Oracle Sued By Justice Department For Fraud - InformationWeek

InformationWeek is part of the Informa Tech Division of Informa PLC

This site is operated by a business or businesses owned by Informa PLC and all copyright resides with them.Informa PLC's registered office is 5 Howick Place, London SW1P 1WG. Registered in England and Wales. Number 8860726.

IoT
IoT
Software // Information Management

Oracle Sued By Justice Department For Fraud

The suit contends Oracle misrepresented its commercial sales practices to give government customers deals inferior to those offered to commercial customers.

The Justice Department has sued Oracle, accusing the company of defrauding the government in a software contract valued at hundreds of millions of dollars in sales.

The department filed the complaint Thursday. The suit contends Oracle misrepresented its commercial sales practices in order to give government customers deals that were inferior to those given to commercial customers.

"We take seriously allegations that a government contractor has dealt dishonestly with the United States," Assistant Attorney General Tony West said in a statement. "When contractors misrepresent their business practices to the government, taxpayers suffer."

Oracle did not respond to a request for comment in time for this writing.

In filing the suit, the Justice Department is intervening in a May 2007 lawsuit filed originally by Paul Frascella, senior director of contract services at Oracle. The suit accuses Oracle of using a "scheme to defraud the United States by failing to disclose deep discounts" that it offered to its most favored commercial customers. The omission led to the government paying 10s of millions of dollars in overcharges.

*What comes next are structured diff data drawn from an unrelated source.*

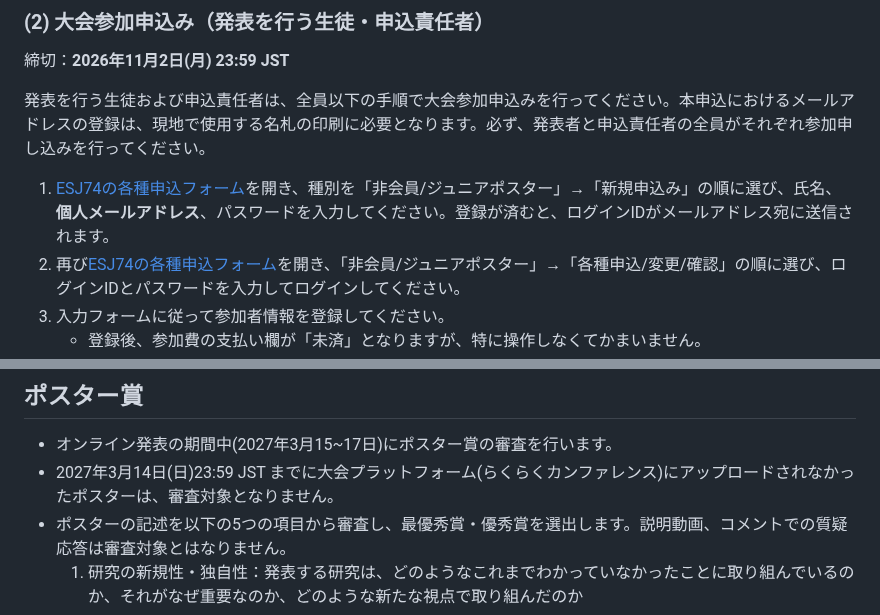
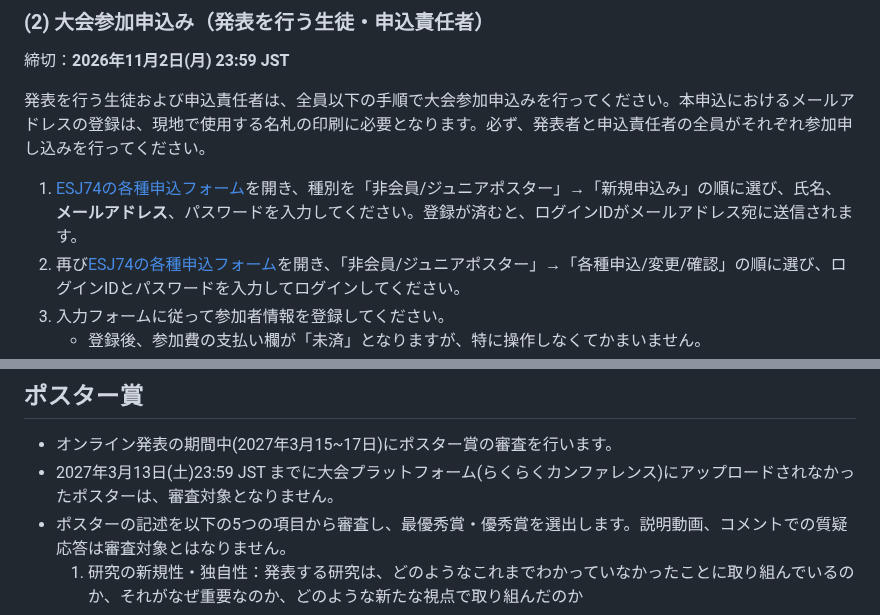
Before and after one commit to hmito/esj74web, a Markdown page: juniorposter.md, 2 parts joined by grey strips. Rendered like a GitHub page.

```diff
--- a/juniorposter.md
+++ b/juniorposter.md
@@ -90,7 +86,7 @@ multi_language: false
 
 発表を行う生徒および申込責任者は、全員以下の手順で大会参加申込みを行ってください。本申込におけるメールアドレスの登録は、現地で使用する名札の印刷に必要となります。必ず、発表者と申込責任者の全員がそれぞれ参加申し込みを行ってください。
 
-1. <a href="https://iap-jp.org/esj/conf/login.php" target="_blank">ESJ74の各種申込フォーム</a>を開き、種別を「非会員/ジュニアポスター」→「新規申込み」の順に選び、氏名、**個人メールアドレス**、パスワードを入力してください。登録が済むと、ログインIDがメールアドレス宛に送信されます。
+1. <a href="https://iap-jp.org/esj/conf/login.php" target="_blank">ESJ74の各種申込フォーム</a>を開き、種別を「非会員/ジュニアポスター」→「新規申込み」の順に選び、氏名、**メールアドレス**、パスワードを入力してください。登録が済むと、ログインIDがメールアドレス宛に送信されます。
 2. 再び<a href="https://iap-jp.org/esj/conf/login.php" target="_blank">ESJ74の各種申込フォーム</a>を開き、「非会員/ジュニアポスター」→「各種申込/変更/確認」の順に選び、ログインIDとパスワードを入力してログインしてください。
 3. 入力フォームに従って参加者情報を登録してください。
     - 登録後、参加費の支払い欄が「未済」となりますが、特に操作しなくてかまいません。
@@ -170,7 +166,7 @@ multi_language: false
 ## ポスター賞
 
 - オンライン発表の期間中(2027年3月15~17日)にポスター賞の審査を行います。
-- 2027年3月14日(日)23:59 JST までに大会プラットフォーム(らくらくカンファレンス)にアップロードされなかったポスターは、審査対象となりません。
+- 2027年3月13日(土)23:59 JST までに大会プラットフォーム(らくらくカンファレンス)にアップロードされなかったポスターは、審査対象となりません。
 - ポスターの記述を以下の5つの項目から審査し、最優秀賞・優秀賞を選出します。説明動画、コメントでの質疑応答は審査対象とはなりません。
     1. 研究の新規性・独自性：発表する研究は、どのようなこれまでわかっていなかったことに取り組んでいるのか、それがなぜ重要なのか、どのような新たな視点で取り組んだのか
     2. 手法と解釈の適切さ：研究目的を達成するために適した手法か。得られたデータから言える以上の推論を行っていないか。
```
Also changed, not shown: other parts of juniorposter.md (+13 -17 lines), media/juniorposter_deadline.jpg (deleted), media/juniorposter_deadline.png (added), media/juniorposter_flowchart.jpg (deleted), media/juniorposter_flowchart.png (added).
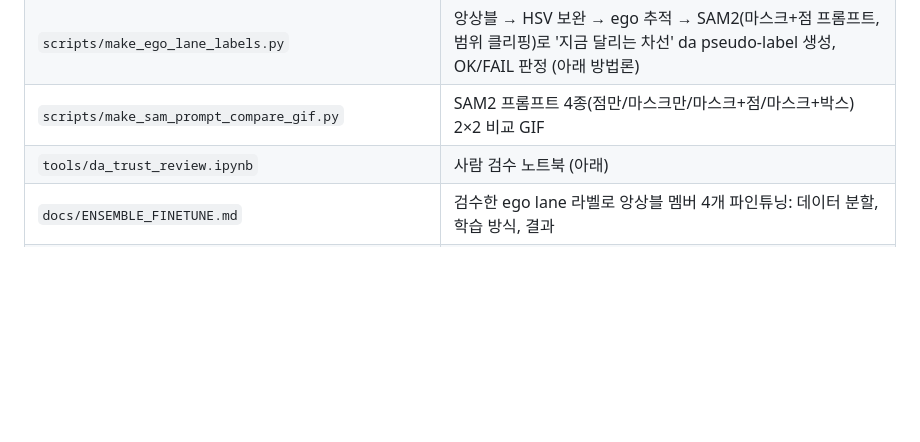
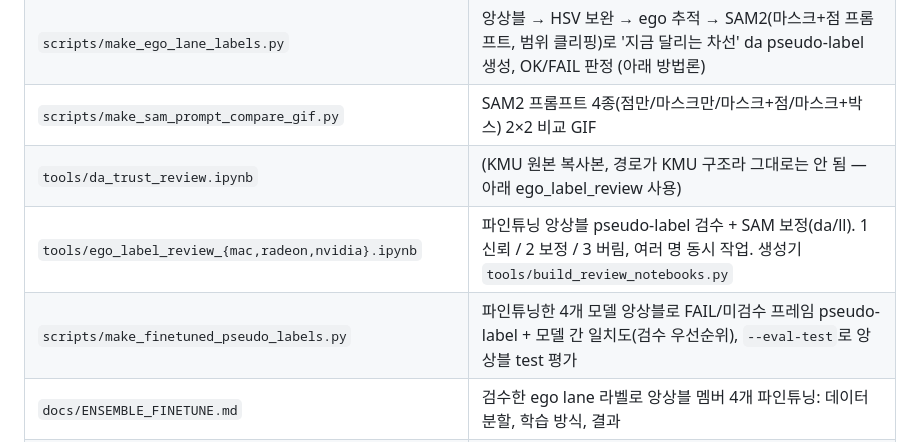
Before and after one commit to mastic-choi/LimoPro_FOSCAR_Vision, a Markdown page: README.md, the part around the change. GitHub-like rendering; blank space fills up the shorter version.

```diff
--- a/README.md
+++ b/README.md
@@ -12,7 +12,9 @@ AutoRace2026 참가팀 FOSCAR 비전 모델관련 코드
 | `scripts/make_ensemble_gif.py` | 7개 앙상블 Voting vs Averaging 비교 GIF |
 | `scripts/make_ego_lane_labels.py` | 앙상블 → HSV 보완 → ego 추적 → SAM2(마스크+점 프롬프트, 범위 클리핑)로 '지금 달리는 차선' da pseudo-label 생성, OK/FAIL 판정 (아래 방법론) |
 | `scripts/make_sam_prompt_compare_gif.py` | SAM2 프롬프트 4종(점만/마스크만/마스크+점/마스크+박스) 2×2 비교 GIF |
-| `tools/da_trust_review.ipynb` | 사람 검수 노트북 (아래) |
+| `tools/da_trust_review.ipynb` | (KMU 원본 복사본, 경로가 KMU 구조라 그대로는 안 됨 — 아래 ego_label_review 사용) |
+| `tools/ego_label_review_{mac,radeon,nvidia}.ipynb` | 파인튜닝 앙상블 pseudo-label 검수 + SAM 보정(da/ll). 1 신뢰 / 2 보정 / 3 버림, 여러 명 동시 작업. 생성기 `tools/build_review_notebooks.py` |
+| `scripts/make_finetuned_pseudo_labels.py` | 파인튜닝한 4개 모델 앙상블로 FAIL/미검수 프레임 pseudo-label + 모델 간 일치도(검수 우선순위), `--eval-test`로 앙상블 test 평가 |
 | `docs/ENSEMBLE_FINETUNE.md` | 검수한 ego lane 라벨로 앙상블 멤버 4개 파인튜닝: 데이터 분할, 학습 방식, 결과 |
 | `scripts/split_ego_labels.py`, `scripts/review_ok_labels.py` | pseudo-label을 OK/FAIL로 나누고, OK를 사람이 이미지 삭제로 빠르게 검수 |
 | `scripts/build_train_dataset.py` | 검수 라벨 → 시간 구간 train/val/test, 비슷한 프레임 제거, 커브/직진 균형 |
```
Also changed, not shown: docs/ENSEMBLE_FINETUNE.md (+11 -0 lines), outputs/augmentation_samples.jpg (added), 6 other files.
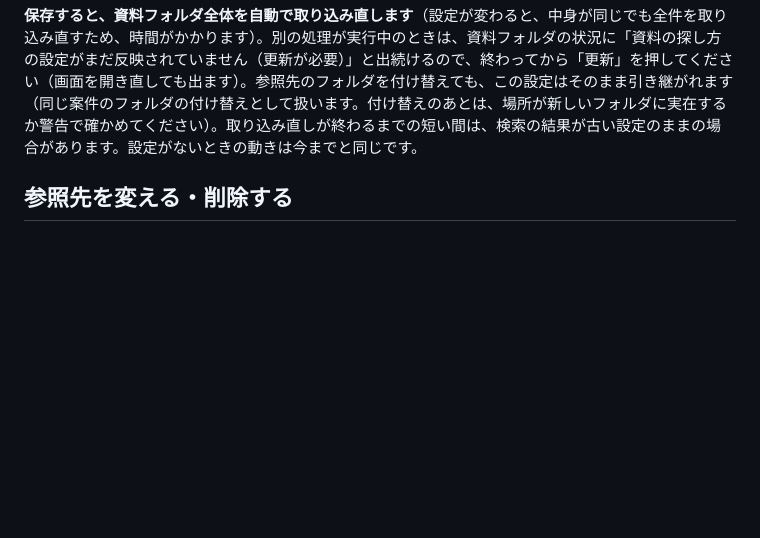
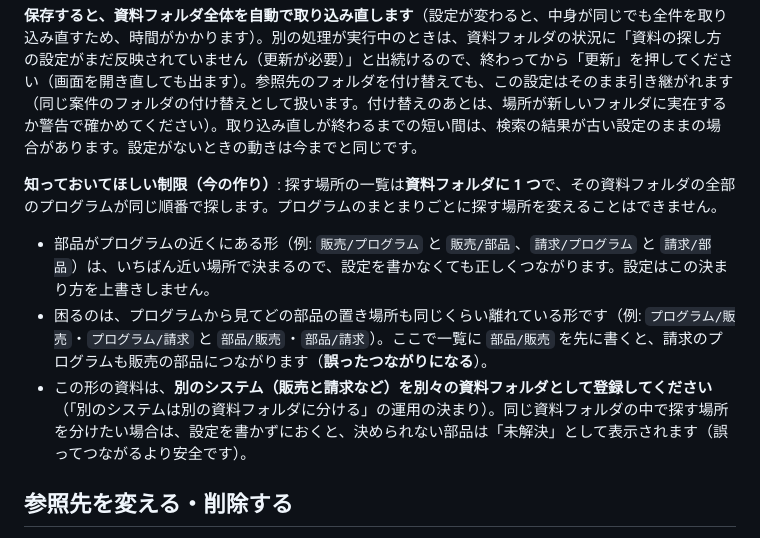
Before and after one commit to tudoumono/Sherpa, a Markdown page: docs/manual/20-管理-取り込み.md, the part around the change. Drawn GitHub-style; blank space fills up the shorter version.

Commit message:
sync: 資料の探し方の設定の制限と運用での避け方をマニュアルに・OCR の資料フォルダの渡し方の説明を訂正（0.15.0 の候補）
Co-Authored-By: Claude Opus 5.5 (1M context) <noreply@anthropic.com>

```diff
--- a/docs/manual/20-管理-取り込み.md
+++ b/docs/manual/20-管理-取り込み.md
@@ -132,6 +132,12 @@ LibreOffice が入っている環境では、さらに図全体を絵として
 
 **保存すると、資料フォルダ全体を自動で取り込み直します**（設定が変わると、中身が同じでも全件を取り込み直すため、時間がかかります）。別の処理が実行中のときは、資料フォルダの状況に「資料の探し方の設定がまだ反映されていません（更新が必要）」と出続けるので、終わってから「更新」を押してください（画面を開き直しても出ます）。参照先のフォルダを付け替えても、この設定はそのまま引き継がれます（同じ案件のフォルダの付け替えとして扱います。付け替えのあとは、場所が新しいフォルダに実在するか警告で確かめてください）。取り込み直しが終わるまでの短い間は、検索の結果が古い設定のままの場合があります。設定がないときの動きは今までと同じです。
 
+**知っておいてほしい制限（今の作り）**: 探す場所の一覧は**資料フォルダに 1 つ**で、その資料フォルダの全部のプログラムが同じ順番で探します。プログラムのまとまりごとに探す場所を変えることはできません。
+
+- 部品がプログラムの近くにある形（例: `販売/プログラム` と `販売/部品`、`請求/プログラム` と `請求/部品`）は、いちばん近い場所で決まるので、設定を書かなくても正しくつながります。設定はこの決まり方を上書きしません。
+- 困るのは、プログラムから見てどの部品の置き場所も同じくらい離れている形です（例: `プログラム/販売`・`プログラム/請求` と `部品/販売`・`部品/請求`）。ここで一覧に `部品/販売` を先に書くと、請求のプログラムも販売の部品につながります（**誤ったつながりになる**）。
+- この形の資料は、**別のシステム（販売と請求など）を別々の資料フォルダとして登録してください**（「別のシステムは別の資料フォルダに分ける」の運用の決まり）。同じ資料フォルダの中で探す場所を分けたい場合は、設定を書かずにおくと、決められない部品は「未解決」として表示されます（誤ってつながるより安全です）。
+
 ## 参照先を変える・削除する
 
 - **参照先の変更（rebind・API 機能）**: 同じ資料フォルダの参照フォルダを別の場所に差し替えます（旧データは破棄して新フォルダから作り直し）。※現在は API（`POST /worlds/{id}/rebind`）として提供。画面の操作ボタンは未提供。
```
Also changed, not shown: docs/manual/90-リファレンス.md (+1 -1 lines).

Frascella brought the suit under the False Claims Act, which allows private citizens to sue a company on behalf of the federal government. Such whistleblower suits entitle plaintiffs to a portion of the damages. In this case, Frascella is seeking 25%.

According to the government, federal regulations entitled it to the best price Oracle gave its most favored customers. This was not done during the life of the software contract that ran from 1998 to 2006, prosecutors allege. Oracle negotiated the contract with the General Services Administration.

The government suit is only the latest in a series of similar cases. In May, EMC reached a settlement with the Justice Department to pay the government $87.5 million to settle similar charges, and NetApp reached a $128 million settlement with the government in April 2009. Oracle itself agreed in October 2006 to pay the government $98.5 million to settle a case in which PeopleSoft -- an Oracle acquisition -- was accused of providing false pricing information to the GSA.

We welcome your comments on this topic on our social media channels, or [contact us directly] with questions about the site.
Comment  | 
Print  | 
More Insights
Slideshows
What Digital Transformation Is (And Isn't)
Cynthia Harvey, Freelance Journalist, InformationWeek,  12/4/2019
Commentary
Watch Out for New Barriers to Faster Software Development
Lisa Morgan, Freelance Writer,  12/3/2019
Commentary
If DevOps Is So Awesome, Why Is Your Initiative Failing?
Guest Commentary, Guest Commentary,  12/2/2019
White Papers
Register for InformationWeek Newsletters
Video
Current Issue
Getting Started With Emerging Technologies
Looking to help your enterprise IT team ease the stress of putting new/emerging technologies such as AI, machine learning and IoT to work for their organizations? There are a few ways to get off on the right foot. In this report we share some expert advice on how to approach some of these seemingly daunting tech challenges.
Slideshows
Flash Poll